LLOYD CARR, HYPOCRITE
So I'm reading the blog of a fellow Wolverine http://mgoblog.blogspot.com/, and come across these quotes from Lloyd Carr (in response to night games and the addition of a 12th game on the schedule):
"Money … we need to make more money," Carr said, not disguising his sarcasm. "Let's play more games and let's make sure the players are available to play any time, any night, 24/7."
"I think we've gone down that road and there never will be a return unfortunately," Carr said. "I think the 12th game was just the first of what's going to be a continued growth…we're turning into a professional sport."
Well here's the thing Lloyd: it's always been a professional sport--as far as you're concerned anyway.

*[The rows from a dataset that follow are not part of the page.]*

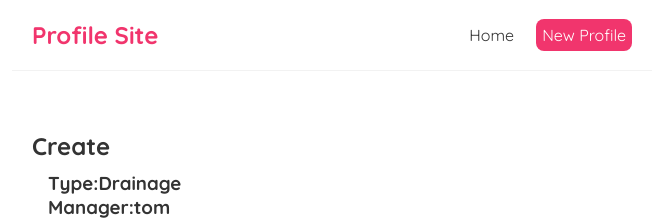
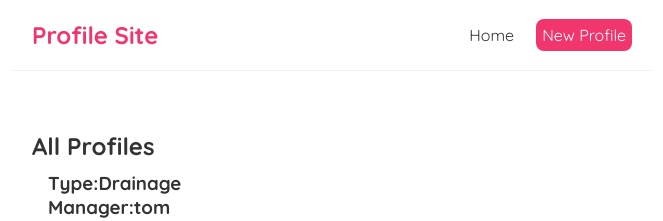
Before and after one commit to hursting/ProfileUI, a React (Create React App) app: page / in a window 1280 px wide. Shown: the top 221 px of the page, without its empty margins (308-971 px from the left). Built offline with nearby package versions, Linux system fonts and the light colour scheme.

Commit message:
Fixed incorrect string

```diff
--- a/src/strings.js
+++ b/src/strings.js
@@ -8,7 +8,7 @@ const strings = {
 
   profile: {
     home: {
-      title: 'Create'
+      title: 'All Profiles'
     }
   }
 }
```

See, Lloyd Carr is a millionaire. Many times over. Many, many times over. Now I don't know where his (undoubtedly considerable) net worth puts him--other than "way the fuck above you", dear reader; but I do know making $1.4M a year puts you in the top 1/10 of 1% of earners in America. So what we have is an extraordinarily wealthy man bemoaning the greedy cesspool of capitalism run rampant that, you know, made him richer than 99.9% of the rest of the country.
So my question to Lloyd is this: If you're so upset about the amount of money NCAA football is collectively trying to make, then what is the "correct" amount of commercialism, what's the "correct" amount of revenue? Is it the amount where you get to make tens of millions of dollars in your career...and right there, hold it, stop! That's enough! Anything more than that is a moral outrage! It's sickening! We're turning into (snort)...a professional sport!
Yeah, "we" are.
(Aside: Hey, why do we even have professional coaches anyway? Why not have student volunteers? You know, the way we have student "volunteer" football players? It obviously would make for worse football (although perhaps not in Michigan's case), just like having student volunteer players makes for worse football, but at least that would restore the purity and amateurism Carr so obviously yearns for. Nah, on second thought, let's keep it the way it is: force young black guys to uphold the highest and noblest ideal in sports, if not all of life itself--amateurism--while old white guys get insanely rich).
I don't begrudge Lloyd Carr one dollar of what he's made (especially on Milton Friedman Day). You know me, I'm a big fan of unfettered capitalism. I'm going to buy a goddamn felt pennant with the words "UNFETTERED CAPITALISM" on it, that's how much of a fan I am. Good for him that he cashed in, good for him that he's richer than christ. I have no problem with that.
What I do have a problem with is a hypocrite like him crying about the greed, commercialism and big money in college football that he himself has profited off of so handsomely. He never had a problem in the world with any of that when he was getting his million dollar paychecks, but now that someone's asking him to play--shudder--a *night game*, well, let the sanctimonious moral outrage spew forth like so many USC touchdowns.
Look, if Lloyd wanted to coach football in a pure, pristine, amateur paradise, he always could have chosen to do that--there are many Division III colleges out there, community colleges, high schools, junior high schools, pee-wee leagues (where his soft zones might have a chance). Nobody's making any money there, nobody's a slave to the TV schedule, big donors aren't calling the shots in the football program, nobody's making a mockery out of the educational mission of the school--oh yeah, and the coach gets paid twenty grand a year...but with unlimited usage of the laundry facilities and one free dinner a week at the Applebee's over by the interstate.
Huh? What's that, Lloyd? Wha? You--you say you're fine where you are? You're good?
Yeah, I thought so. So SHUT THE FUCK UP about money ruining college football. It's astonishing that the only individual person making serious coin in college football--a head coach at Football Factory U.--thinks he has claim to the moral high ground with respect to college football becoming too money-driven. Now maybe there's a good point to be made there, but Lloyd Carr just isn't the one with the standing to make it. It'd be like Robert Nardelli going on the warpath about incompetent CEOs getting ridiculous golden parachutes.